“Damn These Shackles of Gravity!” is the title of the latest release from Portland’s DATURA BLUES – if we are counting correctly, their eleventy-hundredth release overall – and we are inclined to praise the strange, calming chaos of captivating inner-space rock contained within its two songs, alongside the sentiment expressed by the title.
If we define the “shackles of gravity” as all of the things that hold us back, that prevent us from reaching further, prevent us from extended exploration, the constraints – physical and mental – we both submit to and fall prey to, the triumph of the regressive, the dogma that weighs us down like so much ninety-eight-pound weaklings wearing million-pound Vans while attempting to traverse the face of Jupiter … then, yes, damn these shackles of gravity, indeed.
But then … gravity can be something more – something positive. Something that gives us the opportunity to stand upright. Something that keeps us close to the center of where we belong. In the words of writer, aviator and legendary psych-rock fan “Awesome” Antoine de Saint-Exupery “You could not liberate a stone if there were no law of gravity – for where will the stone go, once it is quarried?”
Listen: Something has kept us from orbiting too closely around Datura Blues – whose legacy of music and revolving membership and lack of gravity extends back to 1999 – until very recently. Now we are happily shackled to their shape-shifting soundscapes, and not to undermine the gravity of the situation, we have a lot of catching up to do. “Damn These Shackles of Gravity!” – soon to be released as a limited edition 7″ on marbled color vinyl – is a good place to start.
In the first thirty or so seconds, Datura Blues take us from calm waters to antsy synth stabs, after which their ambition is applauded by an imaginary audience, marking the core of their sound: the organic crest and crash of miniature waves of song, within an endless ocean of sonic possibility. It sounds something like the secular hymns of an alien race determined to outrun the gravity and ordinary expectations of their home planet in order to set up shop near Portland, Oregon, Earth, collect Guru Guru bootlegs and smuggle out schematics from the U.S. Air Force’s Special Projects Office, all in the service of providing you and I and The Apes with epic songs to listen to with the volume loud, the eyes closed. There’s also the occasional saxophone and wordless vocals. Shackling up and damning the past comes highly recommended.

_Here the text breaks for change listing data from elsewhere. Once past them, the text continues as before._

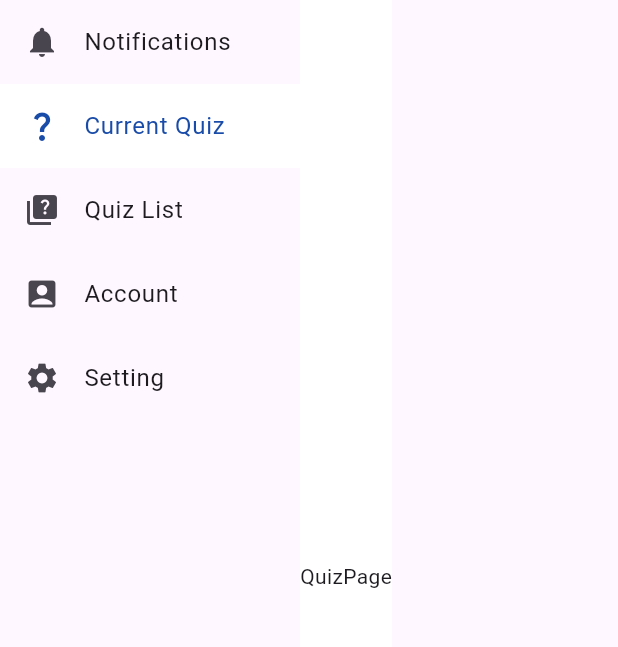
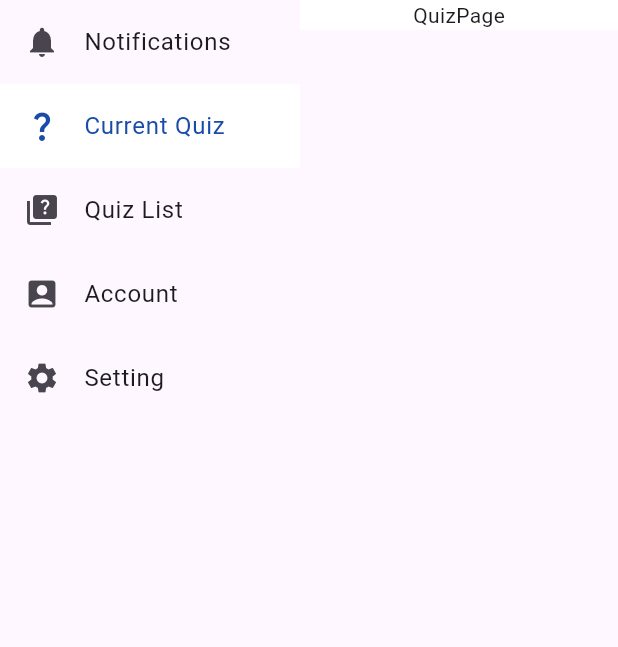
Before and after one commit to duythien2212/MiniProject_SE104, a Flutter app: the MainScreen screen opened directly, on a phone screen of 412 x 824 dp, the part 84-731 px from its top. Run offline on Flutter 3.47's test engine with Material 3 defaults, Android fonts, the phone set to English and light mode, and no system bars.

Commit message:
update_main_screen

```diff
--- a/lib/main_screen.dart
+++ b/lib/main_screen.dart
@@ -69,7 +69,9 @@
                 ),
               ],
             ),
-            Row(
+            SizedBox(
+              width: MediaQuery.of(context).size.width - 200,
+              child: Column(
                 children: [
                   if (_selectedIndex == 0)
                     NotificationPage(notificates: _notification),
@@ -78,6 +80,7 @@
                   if (_selectedIndex == 3) const ProfilePage(),
                   if (_selectedIndex == 4) settingPage(),
                 ],
+              ),
             ),
           ],
         ),
```
Lines whose indentation alone changed are shown as unchanged.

“A rock pile ceases to be a rock pile the moment a single man contemplates it, bearing within him the image of a cathedral.” – Antoine de Saint Exupéry, “Flight to Arras“